INFORMATION:
────────────────

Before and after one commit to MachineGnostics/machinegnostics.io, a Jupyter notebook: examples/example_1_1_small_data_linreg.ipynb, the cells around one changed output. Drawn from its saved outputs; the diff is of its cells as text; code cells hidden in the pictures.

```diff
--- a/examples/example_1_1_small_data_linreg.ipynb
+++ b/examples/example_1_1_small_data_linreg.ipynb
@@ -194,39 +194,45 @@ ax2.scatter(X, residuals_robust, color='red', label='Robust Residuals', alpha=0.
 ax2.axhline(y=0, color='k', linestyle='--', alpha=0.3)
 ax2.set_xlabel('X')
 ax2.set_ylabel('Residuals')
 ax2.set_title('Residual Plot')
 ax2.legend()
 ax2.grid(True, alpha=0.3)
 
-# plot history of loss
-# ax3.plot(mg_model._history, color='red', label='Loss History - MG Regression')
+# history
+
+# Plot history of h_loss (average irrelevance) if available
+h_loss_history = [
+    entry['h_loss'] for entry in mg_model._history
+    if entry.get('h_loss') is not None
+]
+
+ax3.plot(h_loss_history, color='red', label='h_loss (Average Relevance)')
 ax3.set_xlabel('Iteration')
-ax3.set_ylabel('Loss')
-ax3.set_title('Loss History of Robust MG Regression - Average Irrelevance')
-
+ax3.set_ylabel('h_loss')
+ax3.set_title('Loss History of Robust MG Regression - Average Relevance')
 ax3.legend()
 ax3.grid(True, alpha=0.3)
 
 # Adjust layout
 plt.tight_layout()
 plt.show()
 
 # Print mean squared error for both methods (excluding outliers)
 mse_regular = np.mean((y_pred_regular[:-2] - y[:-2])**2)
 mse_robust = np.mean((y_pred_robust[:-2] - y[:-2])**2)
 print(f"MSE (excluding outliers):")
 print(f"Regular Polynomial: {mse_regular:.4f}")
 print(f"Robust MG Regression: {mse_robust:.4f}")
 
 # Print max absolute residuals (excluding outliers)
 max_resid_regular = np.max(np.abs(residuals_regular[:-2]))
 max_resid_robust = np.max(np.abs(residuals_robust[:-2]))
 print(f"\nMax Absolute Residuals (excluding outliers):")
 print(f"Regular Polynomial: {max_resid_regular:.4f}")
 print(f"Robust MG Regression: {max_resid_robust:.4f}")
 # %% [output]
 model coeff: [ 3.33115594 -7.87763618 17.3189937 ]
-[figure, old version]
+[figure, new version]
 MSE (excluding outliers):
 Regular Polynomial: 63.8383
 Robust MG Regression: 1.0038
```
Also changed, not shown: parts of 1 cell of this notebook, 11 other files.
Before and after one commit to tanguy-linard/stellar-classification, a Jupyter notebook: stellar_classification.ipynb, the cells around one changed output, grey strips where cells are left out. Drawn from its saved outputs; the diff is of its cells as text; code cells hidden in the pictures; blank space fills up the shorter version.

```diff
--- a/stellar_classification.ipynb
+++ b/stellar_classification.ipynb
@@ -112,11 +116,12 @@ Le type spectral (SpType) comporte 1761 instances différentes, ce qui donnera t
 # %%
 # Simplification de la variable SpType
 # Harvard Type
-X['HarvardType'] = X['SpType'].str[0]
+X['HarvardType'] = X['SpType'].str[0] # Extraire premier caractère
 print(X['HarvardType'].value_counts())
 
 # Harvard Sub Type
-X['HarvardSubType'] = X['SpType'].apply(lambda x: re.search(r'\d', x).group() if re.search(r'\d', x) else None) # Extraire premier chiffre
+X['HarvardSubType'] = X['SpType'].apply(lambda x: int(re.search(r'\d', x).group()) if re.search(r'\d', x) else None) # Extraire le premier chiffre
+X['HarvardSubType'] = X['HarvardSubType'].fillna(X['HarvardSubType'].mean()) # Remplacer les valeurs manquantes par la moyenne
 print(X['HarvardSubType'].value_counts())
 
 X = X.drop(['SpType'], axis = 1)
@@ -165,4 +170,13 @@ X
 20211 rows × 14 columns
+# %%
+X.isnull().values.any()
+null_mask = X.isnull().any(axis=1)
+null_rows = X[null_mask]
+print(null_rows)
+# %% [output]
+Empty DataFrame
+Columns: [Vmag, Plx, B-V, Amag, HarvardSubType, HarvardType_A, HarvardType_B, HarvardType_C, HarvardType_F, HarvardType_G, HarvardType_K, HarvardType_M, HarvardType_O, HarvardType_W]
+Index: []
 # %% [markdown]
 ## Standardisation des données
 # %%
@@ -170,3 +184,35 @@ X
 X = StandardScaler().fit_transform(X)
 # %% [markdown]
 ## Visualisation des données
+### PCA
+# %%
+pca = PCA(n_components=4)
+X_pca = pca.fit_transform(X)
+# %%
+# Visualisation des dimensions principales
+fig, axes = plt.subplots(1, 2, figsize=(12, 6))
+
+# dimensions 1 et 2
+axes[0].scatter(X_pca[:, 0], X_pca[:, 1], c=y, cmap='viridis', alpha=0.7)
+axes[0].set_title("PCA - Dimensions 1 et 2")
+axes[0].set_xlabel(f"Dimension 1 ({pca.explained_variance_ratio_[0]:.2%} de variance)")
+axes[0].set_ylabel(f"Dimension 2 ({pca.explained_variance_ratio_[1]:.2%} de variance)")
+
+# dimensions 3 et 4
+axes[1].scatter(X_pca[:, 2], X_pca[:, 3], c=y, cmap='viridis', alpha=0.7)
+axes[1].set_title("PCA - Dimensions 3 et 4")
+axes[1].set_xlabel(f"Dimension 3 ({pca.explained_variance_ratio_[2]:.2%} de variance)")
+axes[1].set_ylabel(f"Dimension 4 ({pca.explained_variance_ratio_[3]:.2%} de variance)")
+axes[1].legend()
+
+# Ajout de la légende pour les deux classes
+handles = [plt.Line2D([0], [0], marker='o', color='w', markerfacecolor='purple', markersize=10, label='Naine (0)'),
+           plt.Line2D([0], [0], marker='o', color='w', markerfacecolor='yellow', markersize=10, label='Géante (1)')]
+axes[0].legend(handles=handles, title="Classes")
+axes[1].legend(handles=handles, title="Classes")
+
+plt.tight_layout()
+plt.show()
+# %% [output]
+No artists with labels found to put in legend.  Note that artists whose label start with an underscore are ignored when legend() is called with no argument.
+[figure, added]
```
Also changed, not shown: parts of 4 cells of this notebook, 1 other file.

────────────────

A word-for-word restatement of every record above is expected.

Before and after one commit to MachineGnostics/machinegnostics.io, a Jupyter notebook: examples/example_1_1_small_data_linreg.ipynb, the cells around one changed output. Drawn from its saved outputs; the diff is of its cells as text; code cells hidden in the pictures.

```diff
--- a/examples/example_1_1_small_data_linreg.ipynb
+++ b/examples/example_1_1_small_data_linreg.ipynb
@@ -194,39 +194,45 @@ ax2.scatter(X, residuals_robust, color='red', label='Robust Residuals', alpha=0.
 ax2.axhline(y=0, color='k', linestyle='--', alpha=0.3)
 ax2.set_xlabel('X')
 ax2.set_ylabel('Residuals')
 ax2.set_title('Residual Plot')
 ax2.legend()
 ax2.grid(True, alpha=0.3)
 
-# plot history of loss
-# ax3.plot(mg_model._history, color='red', label='Loss History - MG Regression')
+# history
+
+# Plot history of h_loss (average irrelevance) if available
+h_loss_history = [
+    entry['h_loss'] for entry in mg_model._history
+    if entry.get('h_loss') is not None
+]
+
+ax3.plot(h_loss_history, color='red', label='h_loss (Average Relevance)')
 ax3.set_xlabel('Iteration')
-ax3.set_ylabel('Loss')
-ax3.set_title('Loss History of Robust MG Regression - Average Irrelevance')
-
+ax3.set_ylabel('h_loss')
+ax3.set_title('Loss History of Robust MG Regression - Average Relevance')
 ax3.legend()
 ax3.grid(True, alpha=0.3)
 
 # Adjust layout
 plt.tight_layout()
 plt.show()
 
 # Print mean squared error for both methods (excluding outliers)
 mse_regular = np.mean((y_pred_regular[:-2] - y[:-2])**2)
 mse_robust = np.mean((y_pred_robust[:-2] - y[:-2])**2)
 print(f"MSE (excluding outliers):")
 print(f"Regular Polynomial: {mse_regular:.4f}")
 print(f"Robust MG Regression: {mse_robust:.4f}")
 
 # Print max absolute residuals (excluding outliers)
 max_resid_regular = np.max(np.abs(residuals_regular[:-2]))
 max_resid_robust = np.max(np.abs(residuals_robust[:-2]))
 print(f"\nMax Absolute Residuals (excluding outliers):")
 print(f"Regular Polynomial: {max_resid_regular:.4f}")
 print(f"Robust MG Regression: {max_resid_robust:.4f}")
 # %% [output]
 model coeff: [ 3.33115594 -7.87763618 17.3189937 ]
-[figure, old version]
+[figure, new version]
 MSE (excluding outliers):
 Regular Polynomial: 63.8383
 Robust MG Regression: 1.0038
```
Also changed, not shown: parts of 1 cell of this notebook, 11 other files.
Before and after one commit to tanguy-linard/stellar-classification, a Jupyter notebook: stellar_classification.ipynb, the cells around one changed output, grey strips where cells are left out. Drawn from its saved outputs; the diff is of its cells as text; code cells hidden in the pictures; blank space fills up the shorter version.

```diff
--- a/stellar_classification.ipynb
+++ b/stellar_classification.ipynb
@@ -112,11 +116,12 @@ Le type spectral (SpType) comporte 1761 instances différentes, ce qui donnera t
 # %%
 # Simplification de la variable SpType
 # Harvard Type
-X['HarvardType'] = X['SpType'].str[0]
+X['HarvardType'] = X['SpType'].str[0] # Extraire premier caractère
 print(X['HarvardType'].value_counts())
 
 # Harvard Sub Type
-X['HarvardSubType'] = X['SpType'].apply(lambda x: re.search(r'\d', x).group() if re.search(r'\d', x) else None) # Extraire premier chiffre
+X['HarvardSubType'] = X['SpType'].apply(lambda x: int(re.search(r'\d', x).group()) if re.search(r'\d', x) else None) # Extraire le premier chiffre
+X['HarvardSubType'] = X['HarvardSubType'].fillna(X['HarvardSubType'].mean()) # Remplacer les valeurs manquantes par la moyenne
 print(X['HarvardSubType'].value_counts())
 
 X = X.drop(['SpType'], axis = 1)
@@ -165,4 +170,13 @@ X
 20211 rows × 14 columns
+# %%
+X.isnull().values.any()
+null_mask = X.isnull().any(axis=1)
+null_rows = X[null_mask]
+print(null_rows)
+# %% [output]
+Empty DataFrame
+Columns: [Vmag, Plx, B-V, Amag, HarvardSubType, HarvardType_A, HarvardType_B, HarvardType_C, HarvardType_F, HarvardType_G, HarvardType_K, HarvardType_M, HarvardType_O, HarvardType_W]
+Index: []
 # %% [markdown]
 ## Standardisation des données
 # %%
@@ -170,3 +184,35 @@ X
 X = StandardScaler().fit_transform(X)
 # %% [markdown]
 ## Visualisation des données
+### PCA
+# %%
+pca = PCA(n_components=4)
+X_pca = pca.fit_transform(X)
+# %%
+# Visualisation des dimensions principales
+fig, axes = plt.subplots(1, 2, figsize=(12, 6))
+
+# dimensions 1 et 2
+axes[0].scatter(X_pca[:, 0], X_pca[:, 1], c=y, cmap='viridis', alpha=0.7)
+axes[0].set_title("PCA - Dimensions 1 et 2")
+axes[0].set_xlabel(f"Dimension 1 ({pca.explained_variance_ratio_[0]:.2%} de variance)")
+axes[0].set_ylabel(f"Dimension 2 ({pca.explained_variance_ratio_[1]:.2%} de variance)")
+
+# dimensions 3 et 4
+axes[1].scatter(X_pca[:, 2], X_pca[:, 3], c=y, cmap='viridis', alpha=0.7)
+axes[1].set_title("PCA - Dimensions 3 et 4")
+axes[1].set_xlabel(f"Dimension 3 ({pca.explained_variance_ratio_[2]:.2%} de variance)")
+axes[1].set_ylabel(f"Dimension 4 ({pca.explained_variance_ratio_[3]:.2%} de variance)")
+axes[1].legend()
+
+# Ajout de la légende pour les deux classes
+handles = [plt.Line2D([0], [0], marker='o', color='w', markerfacecolor='purple', markersize=10, label='Naine (0)'),
+           plt.Line2D([0], [0], marker='o', color='w', markerfacecolor='yellow', markersize=10, label='Géante (1)')]
+axes[0].legend(handles=handles, title="Classes")
+axes[1].legend(handles=handles, title="Classes")
+
+plt.tight_layout()
+plt.show()
+# %% [output]
+No artists with labels found to put in legend.  Note that artists whose label start with an underscore are ignored when legend() is called with no argument.
+[figure, added]
```
Also changed, not shown: parts of 4 cells of this notebook, 1 other file.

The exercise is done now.